The five-year program of the new president of the European Commission, Ursula von der Leyen, could contain a 100 billion euro sovereign fund to promote the industrial “champions” of the EU against American rivals such as Apple, Google and the Chinese Alibaba.
This was revealed by the Politico.eu website and the Financial Times on the basis of a 173-page document, which should form the basis for the Commission program chaired by the German popular Ursula von der Leyen who will take the place of the popular Luxembourgian Jean-Claude Juncker the next November 1st, the last date (unless another delay) also provided for the Brexit.
The fund – provisionally called the “European Future Fund” – should use resources from the Community budget to raise at least 100 billion euros of public and private financing to be invested directly in the capital of European companies.
“The emergence and leadership of non-EU private competitors, with unprecedented financial resources, has the potential to obliterate the innovative dynamics and industrial position of the EU industry in some sectors”, says the document quoted by Politico.eu and from the City financial newspaper, the Financial Times. Among the EU’s rivals are the so-called American Gafa (Google, Apple, Facebook, Amazon) and the Chinese Bat, (Baidu, Alibaba and Tencent), all companies capable of dictating the global digital agenda.
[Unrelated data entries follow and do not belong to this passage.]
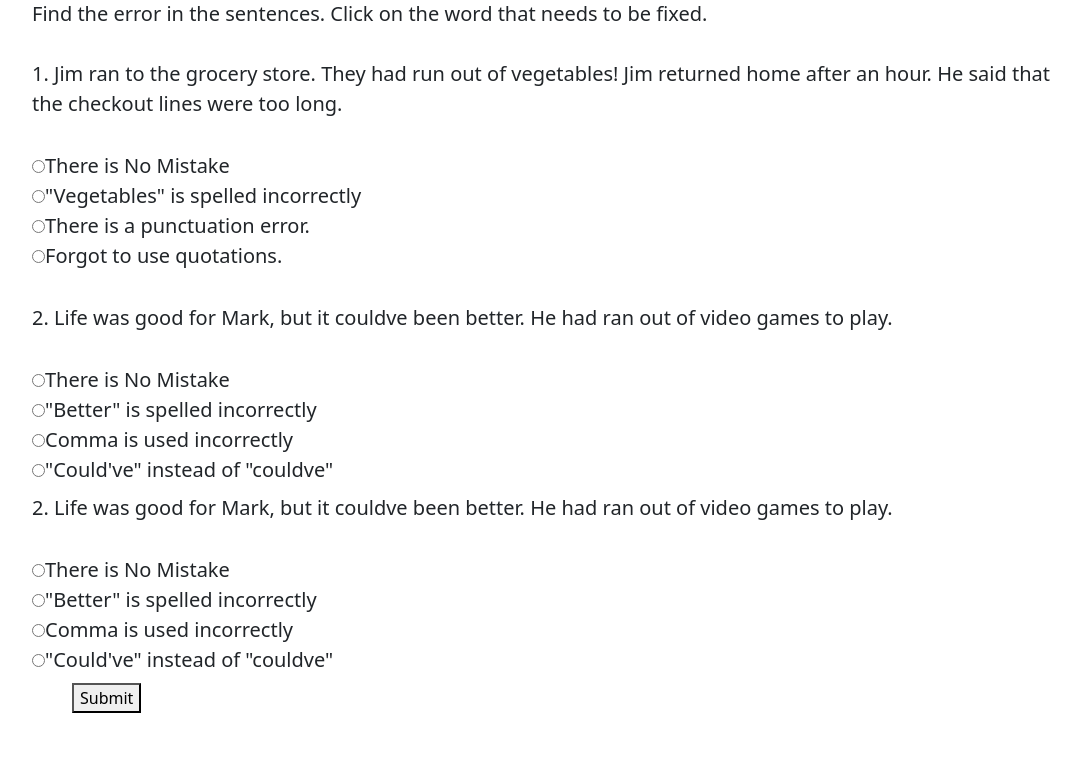
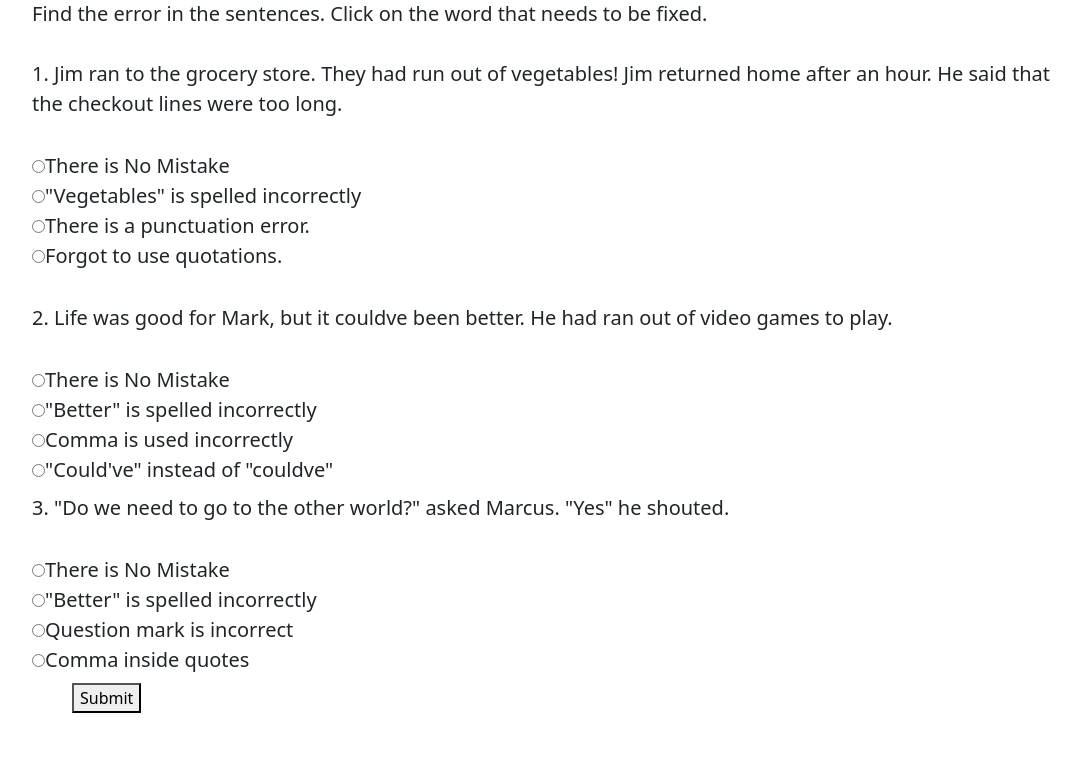
Before and after one commit to advaith-elluru/cs50_final_project_addu_and_vishruth, a Flask app: template templates/etests/etest1.html in a window 1280 px wide. Shown: the part 217-986 px from the top of the page, without its empty margins (190-1268 px from the left). Run offline with Flask 2, Linux system fonts and the light colour scheme; the template is opened without the code that fills it, so the values that code supplies are empty; some libraries are stand-ins or nearby versions.

Commit message:
Sat, Dec 17, 2022, 10:34 PM +00:00

```diff
--- a/templates/etests/etest1.html
+++ b/templates/etests/etest1.html
@@ -38,20 +38,20 @@
             <input type="radio" value="There is no mistake." id="one" name="ans2">There is No Mistake</input><br>
             <input type="radio" value="spelling" id="two" name="ans2">"Better" is spelled incorrectly</input><br>
             <input type="radio" value="puncutation" id="three" name="ans2">Comma is used incorrectly</input><br>
-            <input type="radio" value="apostrophe" id="four" name="ans2">"Could've" instead of "couldve"</input><br>
+            <input type="radio" value="quotes" id="four" name="ans2">"Could've" instead of "couldve"</input><br>
         </div>
         <!-- 3rd question -->
         <div class="mb-2" style="text-align:left; margin-left:210px; font-size:20px;">
-            <p>2. Life was good for Mark, but it couldve been better.</p>
-            <p>He had ran out of video games to play.</p>
+            <p>3. "Do we need to go to the other world?" asked Marcus.</p>
+            <p>"Yes" he shouted.</p>
         </div>
         <br>
         <!-- Answer Options for questions-->
         <div class="mb-2" style="text-align:left; margin-left:210px; font-size:20px;">
             <input type="radio" value="There is no mistake." id="one" name="ans2">There is No Mistake</input><br>
             <input type="radio" value="spelling" id="two" name="ans2">"Better" is spelled incorrectly</input><br>
-            <input type="radio" value="puncutation" id="three" name="ans2">Comma is used incorrectly</input><br>
-            <input type="radio" value="apostrophe" id="four" name="ans2">"Could've" instead of "couldve"</input><br>
+            <input type="radio" value="puncutation" id="three" name="ans2">Question mark is incorrect</input><br>
+            <input type="radio" value="quotes" id="four" name="ans2">Comma inside quotes</input><br>
         </div>
         <div class="mb-2" style="text-align:left; margin-left:250px">
             <button type="submit">Submit</button>
```
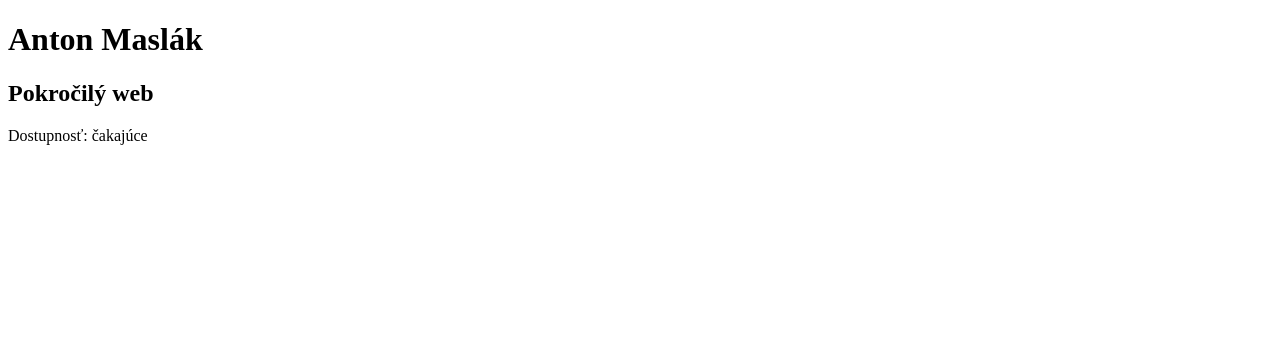
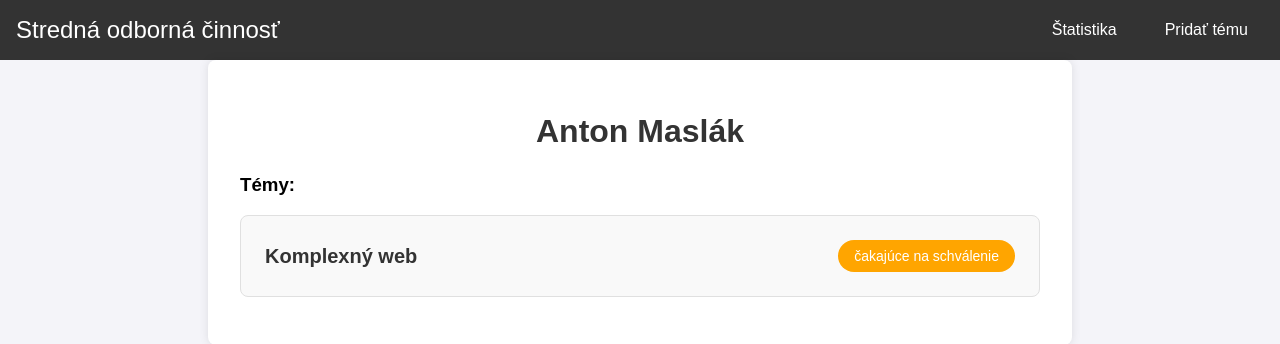
Before and after one commit to AdamLadnak/django_stranka_SOC, a Django app: page /soc/ucitelia/3 in a window 1280 px wide. Shown: the top 344 px of the page. Run offline with Django 4.2, Linux system fonts and the light colour scheme; data comes from the database, SQL or seed files in the repository.

Commit message:
ja neviem už

```diff
--- a/soc/admin.py
+++ b/soc/admin.py
@@ -5,4 +5,5 @@
 admin.site.register(Ucitel)
 admin.site.register(Student)
 admin.site.register(Odbor)
+admin.site.register(Dostupnost)
 # Register your models here.
--- a/soc/models.py
+++ b/soc/models.py
@@ -1,6 +1,6 @@
 from django.db import models
+from django.core.validators import MinValueValidator, MaxValueValidator
 
-# Create your models here.
 class Ucitel(models.Model):
     meno = models.CharField(max_length=20)
     priezvisko = models.CharField(max_length=20)
@@ -35,17 +35,37 @@
     def __str__(self):
         return f"{self.nazov}"
 
+    class Meta:
+        verbose_name = "Odbor"
+        verbose_name_plural = "Odbory"
+
+class Dostupnost(models.Model):
+    nazov = models.CharField(max_length = 25)
+
+    def __str__(self):
+        return f"{self.nazov}"
+
+    class Meta:
+        verbose_name = "Dostupnosť"
+        verbose_name_plural = "Dostupnosť"
+
 class Tema(models.Model):
+    POCET_CHOICES = [
+        (0, '0'),
+        (1, '1'),
+        (2, '2'),
+        (3, '3'),
+    ]
     nazov = models.CharField(max_length=155)
-    popis =models.TextField()
+    popis = models.TextField()
     konzultant = models.ForeignKey(Ucitel, on_delete=models.SET_NULL, null=True, blank=True)
     student = models.ForeignKey(Student, on_delete=models.SET_NULL, null=True, blank=True)
     odbor = models.ForeignKey(Odbor, on_delete=models.SET_NULL, null=True, blank=True)
-    dostupnost = models.CharField(max_length=10)
-    pocet_konzultacii = models.IntegerField()
+    dostupnost = models.ForeignKey(Dostupnost, on_delete=models.SET_NULL, null=True, blank=True)
+    pocet_konzultacii = models.IntegerField(choices=POCET_CHOICES, default=0)
 
     def __str__(self):
-        return f"{self.nazov} {self.popis} {self.konzultant} {self.student} {self.odbor} {self.dostupnost} {self.pocet_konzultacii}"
+        return f"{self.nazov}"
 
     class Meta:
         verbose_name = "Téma"
--- /dev/null
+++ b/soc/static/soc/style.css
@@ -0,0 +1,185 @@
+/* Global Styles */
+body {
+    margin: 0;
+    font-family: Arial, sans-serif;
+    background-color: #f4f4f9;
+}
+
+/* Navbar Styles */
+.navbar {
+    display: flex;
+    justify-content: space-between;
+    align-items: center;
+    background-color: #333;
+    padding: 1rem;
+}
+
+.logo {
+    color: white;
+    font-size: 1.5rem;
+}
+
+.nav-links {
+    list-style: none;
+    display: flex;
+    gap: 1rem;
+    margin: 0;
+    padding: 0;
+}
+
+.nav-links li {
+    display: inline;
+}
+
+.nav-links a {
+    color: white;
+    text-decoration: none;
+    padding: 0.5rem 1rem;
+    transition: background-color 0.3s;
+}
+
+.nav-links a:hover {
+    background-color: #575757;
+    border-radius: 5px;
+}
+
+/* Container Styles */
+.container {
+    max-width: 800px;
+    margin: 0 auto;
+    padding: 2rem;
+    background-color: #fff;
+    box-shadow: 0 0 10px rgba(0, 0, 0, 0.1);
+    border-radius: 8px;
+}
+
+/* Header Styles */
+h1 {
+    text-align: center;
+    color: #333;
+    margin-bottom: 1.5rem;
+}
+
+/* Statistics Page Styles */
+.stat {
+    display: flex;
+    justify-content: space-between;
+    padding: 1rem 0;
+    border-bottom: 1px solid #e0e0e0;
+}
+
+.stat:last-child {
+    border-bottom: none;
+}
+
+.label {
+    font-weight: bold;
+    color: #555;
+}
+
+.value {
+    font-weight: normal;
+    color: #777;
+}
+
+/* Index Page Styles */
+.theme {
+    background-color: #f9f9f9;
+    padding: 1.5rem;
+    border: 1px solid #e0e0e0;
+    border-radius: 8px;
+    display: flex; /* Use flexbox for layout */
+    flex-direction: column; /* Stack items vertically */
+    margin-bottom: 1rem;
+}
+
+.theme .content {
+    display: flex; /* Display in a row */
+    justify-content: space-between; /* Space between items */
+    align-items: center; /* Center vertically */
+}
+
+.theme .content h2 {
+    margin: 0;
+    font-size: 1.25rem;
+    color: #333;
+}
+
+.theme .content h2 a {
+    color: #333;
+    text-decoration: none;
+}
+
+.theme .content h2 a:hover {
+    text-decoration: underline;
+}
+
+.availability {
+    color: #fff;
+    font-size: 0.875rem;
+    margin: 0;
+    padding: 0.5rem 1rem;
+    border-radius: 999px;
+}
+
+.theme .topic-details {
+    margin-top: 1rem; /* Add space between content and details */
+}
+/* Utility Classes */
+.pt-3 {
+    padding-top: 1rem;
+}
+
+/* Container Styles */
+.container, .content-container {
+    max-width: 800px;
+    margin: 0 auto;
+    padding: 2rem;
+    background-color: #fff;
+    box-shadow: 0 0 10px rgba(0, 0, 0, 0.1);
+    border-radius: 8px;
+    margin-bottom: 2rem;
+}
+
+.logo a {
+    text-decoration: none;
+    color: #fff;
+}
+
+/* Center the form */
+form {
+    max-width: 500px;
+    margin: 0 auto;
+    padding: 20px;
+    background-color: #f9f9f9;
+    border: 1px solid #ddd;
+    border-radius: 5px;
+    box-shadow: 0 0 10px rgba(0,0,0,0.1);
+}
+
+/* Style form inputs */
+form input[type="text"],
+form textarea {
+    width: 100%;
+    padding: 10px;
+    margin-bottom: 10px;
+    border: 1px solid #ccc;
+    border-radius: 3px;
+    font-size: 16px;
+    box-sizing: border-box;
+}
+
+/* Style form buttons */
+form button {
+    background-color: #4CAF50;
+    color: white;
+    padding: 12px 20px;
+    border: none;
+    border-radius: 4px;
+    cursor: pointer;
+    font-size: 16px;
+}
+
+form button:hover {
+    background-color: #45a049;
+}
--- a/soc/templates/base.html
+++ b/soc/templates/base.html
@@ -1,11 +1,20 @@
+{% load static %}
 <!DOCTYPE html>
 <html lang="en">
 <head>
     <meta charset="UTF-8">
     <meta name="viewport" content="width=device-width, initial-scale=1.0">
     <title>SOČ-ky</title>
+    <link rel="stylesheet" href="{% static 'soc/style.css' %}">
 </head>
 <body>
+    <nav class="navbar">
+        <div class="logo"><a href="{% url 'temy'%}">Stredná odborná činnosť</a></div>
+        <ul class="nav-links">
+            <li><a href="{% url 'statistics' %}">Štatistika</a></li>
+            <li><a href="{% url 'pridat_temu' %}">Pridať tému</a></li>
+        </ul>
+    </nav>
     {% block content %}
 
     {% endblock  %}
--- /dev/null
+++ b/soc/templates/soc/detail.html
@@ -0,0 +1,59 @@
+{% extends "base.html" %}
+{% block content %}
+    {% if tema %}
+    <div class="content-container">
+        <h1>{{ tema.nazov }}</h1>
+        <div class="topic-details">
+            <b>Popis: </b>
+            <p>{{ tema.popis }}</p>
+            <p><b>Konzultant:</b> <a href="{% url 'ucitel' ucitel=tema.konzultant.id %}">{{ tema.konzultant }}</a></p>
+            <p><b>Študent:</b> {% if tema.student %} <a href="{% url 'student' student=tema.student.id %}">{{ tema.student }}</a> {% endif %} </p>
+            <p>{{ tema.odbor }}</p>
+            <p><b>Dostupnosť:</b> {{ tema.dostupnost }}</p>
+            <p><b>Konzultácie:</b> {{ tema.pocet_konzultacii }}</p>
+        </div>
+    </div>
+    {% endif %}
+
+    {% if student %}
+    <div class="content-container">
+        <h1>{{ student.meno }} {{ student.priezvisko }}</h1>
+        <div class="works">
+            <h3>Práce:</h3>
+            <div class="theme">
+            {% for tema in temy %}
+                <div class="content">
+                    <h2><a href="{% url 'tema' tema=tema.id %}">{{tema.nazov}}</a></h2>
+                </div>
+            {% endfor %}
+            </div>
+        </div>
+    </div>
+    {% endif %}
+
+    {% if ucitel %}
+    <div class="content-container">
+        <h1>{{ ucitel.meno }} {{ ucitel.priezvisko }}</h1>
+        <div class="themes-list">
+            <h3>Témy:</h3>
+            {% for tema in temy %}
+            <div class="theme">
+                <div class="content">
+                    <h2><a href="{% url 'tema' tema=tema.id %}">{{tema.nazov}}</a></h2>
+                    {% if tema.dostupnost.id == 1 %}
+                    <p class="availability" style="background-color: green;">{{tema.dostupnost}}</p>
+                    {% endif %}
+                    {% if tema.dostupnost.id == 2 %}
+                    <p class="availability" style="background-color: orange;">{{tema.dostupnost}}</p>
+                    {% endif %}
+                    {% if tema.dostupnost.id == 3 %}
+                    <p class="availability" style="background-color: red;">{{tema.dostupnost}}</p>
+                    {% endif %}
+
+                </div>
+            </div>
+            {% endfor %}
+        </div>
+    </div>
+    {% endif %}
+{% endblock %}
--- a/soc/templates/soc/ucitel_detail.html
+++ /dev/null
@@ -1,16 +0,0 @@
-{% extends "base.html" %}
-{% block content %}
-    {% if ucitel %}
-    <div class="container pt-3">
-        <h1>{{ucitel.meno}} {{ucitel.priezvisko}}</h1>
-
-        {% for tema in temy %}
-            <div class="container pt-3">
-                <h2>{{tema.nazov}}</h2>
-                <p>Dostupnosť: {{tema.dostupnost}}</p>
-            </div>
-        {% endfor %}
-    </div>
-    {% endif %}
-
-{% endblock  %}
--- a/soc/urls.py
+++ b/soc/urls.py
@@ -8,4 +8,5 @@
     path('ucitelia/<ucitel>', views.vypis_ucitela, name='ucitel'),
     path('studenti/<student>', views.vypis_studenta, name='student'),
     path('statistics', views.statistics, name='statistics'),
+    path('tema/create', views.pridat_temu, name='pridat_temu'),
 ]
--- a/soc/views.py
+++ b/soc/views.py
@@ -1,30 +1,42 @@
-from django.shortcuts import render, HttpResponse
+from django.shortcuts import render, HttpResponse, redirect
 from . models import *
+from .forms import TemaForm
 
 def vypis_tem(request):
-    temy = Tema.objects.all().order_by("nazov")
+    temy = Tema.objects.all().order_by("dostupnost")
     return render(request, "soc/index.html", {"temy":temy})
 
 def vypis_temy(request, tema):
     tema = Tema.objects.get(id=tema)
-    return render(request, "soc/tema_detail.html", {"tema":tema})
+    return render(request, "soc/detail.html", {"tema":tema})
 
 def vypis_ucitela(request, ucitel):
     ucitel = Ucitel.objects.get(id=ucitel)
     temy = Tema.objects.filter(konzultant=ucitel)
-    return render(request, "soc/ucitel_detail.html", {"ucitel":ucitel, "temy":temy})
+    return render(request, "soc/detail.html", {"ucitel":ucitel, "temy":temy})
 
 def vypis_studenta(request, student):
     student = Student.objects.get(id=student)
     temy = Tema.objects.filter(student=student)
-    return render(request, "soc/student_detail.html", {"student":student, "temy":temy})
+    return render(request, "soc/detail.html", {"student":student, "temy":temy})
 
 def statistics(request):
-    cakajuce = Tema.objects.filter(dostupnost="čakajúce").count()
-    volne = Tema.objects.filter(dostupnost="voľné").count()
-    schvalene = Tema.objects.filter(dostupnost="schválené").count()
+    cakajuce = Tema.objects.filter(dostupnost=2).count()
+    volne = Tema.objects.filter(dostupnost=1).count()
+    schvalene = Tema.objects.filter(dostupnost=3).count()
 
     pocet_tem = Tema.objects.count()
     pocet_ucitelov = Ucitel.objects.count()
     pocet_studentov = Student.objects.count()
     return render(request, "soc/statistics.html", {"cakajuce":cakajuce, "volne":volne, "schvalene":schvalene, "pocet_tem":pocet_tem, "pocet_ucitelov":pocet_ucitelov, "pocet_studentov":pocet_studentov})
+
+def pridat_temu(request):
+    if request.method == 'POST':
+        form = TemaForm(request.POST)
+        if form.is_valid():
+            form.save()
+            return redirect('pridat_temu')
+    else:
+        form = TemaForm()
+
+    return render(request, 'soc/pridat_temu.html', {'form': form})
```
Also changed, not shown: soc/forms.py (added, +7 -0 lines), soc/templates/soc/index.html (+31 -9 lines), soc/templates/soc/pridat_temu.html (added, +9 -0 lines), soc/templates/soc/statistics.html (+26 -9 lines), soc/templates/soc/student_detail.html (deleted, +0 -16 lines), soc/templates/soc/tema_detail.html (deleted, +0 -15 lines), db.sqlite3, soc/migrations/0003_dostupnost_alter_tema_dostupnost.py (added), soc/migrations/0004_alter_tema_dostupnost_delete_dostupnost.py (added), soc/migrations/0005_dostupnost_alter_tema_dostupnost.py (added), soc/migrations/0006_alter_odbor_options.py (added), soc/migrations/0007_alter_tema_pocet_konzultacii.py (added).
Europe has no leading companies in these strategic sectors (and the EU does not have a search engine comparable to the power of Google for example) and this represents a risk for the jobs of the future, economic growth and European influence in these sectors.
However, this could mean modifying the current rules on competition, a choice requested to great force by Macron’s France and Merkel’s Germany but which is opposed by the liberal and liberal Dutch government of premier Rutte, who does not look favorably on the creation of European champions, often to create mergers between companies like the French company Alstom and the German company Siemens in the railway sector (blocked by the EU commissioner Margrethe Vestager) with serious risks of reducing the subjects in the market and possible cost increases for consumers.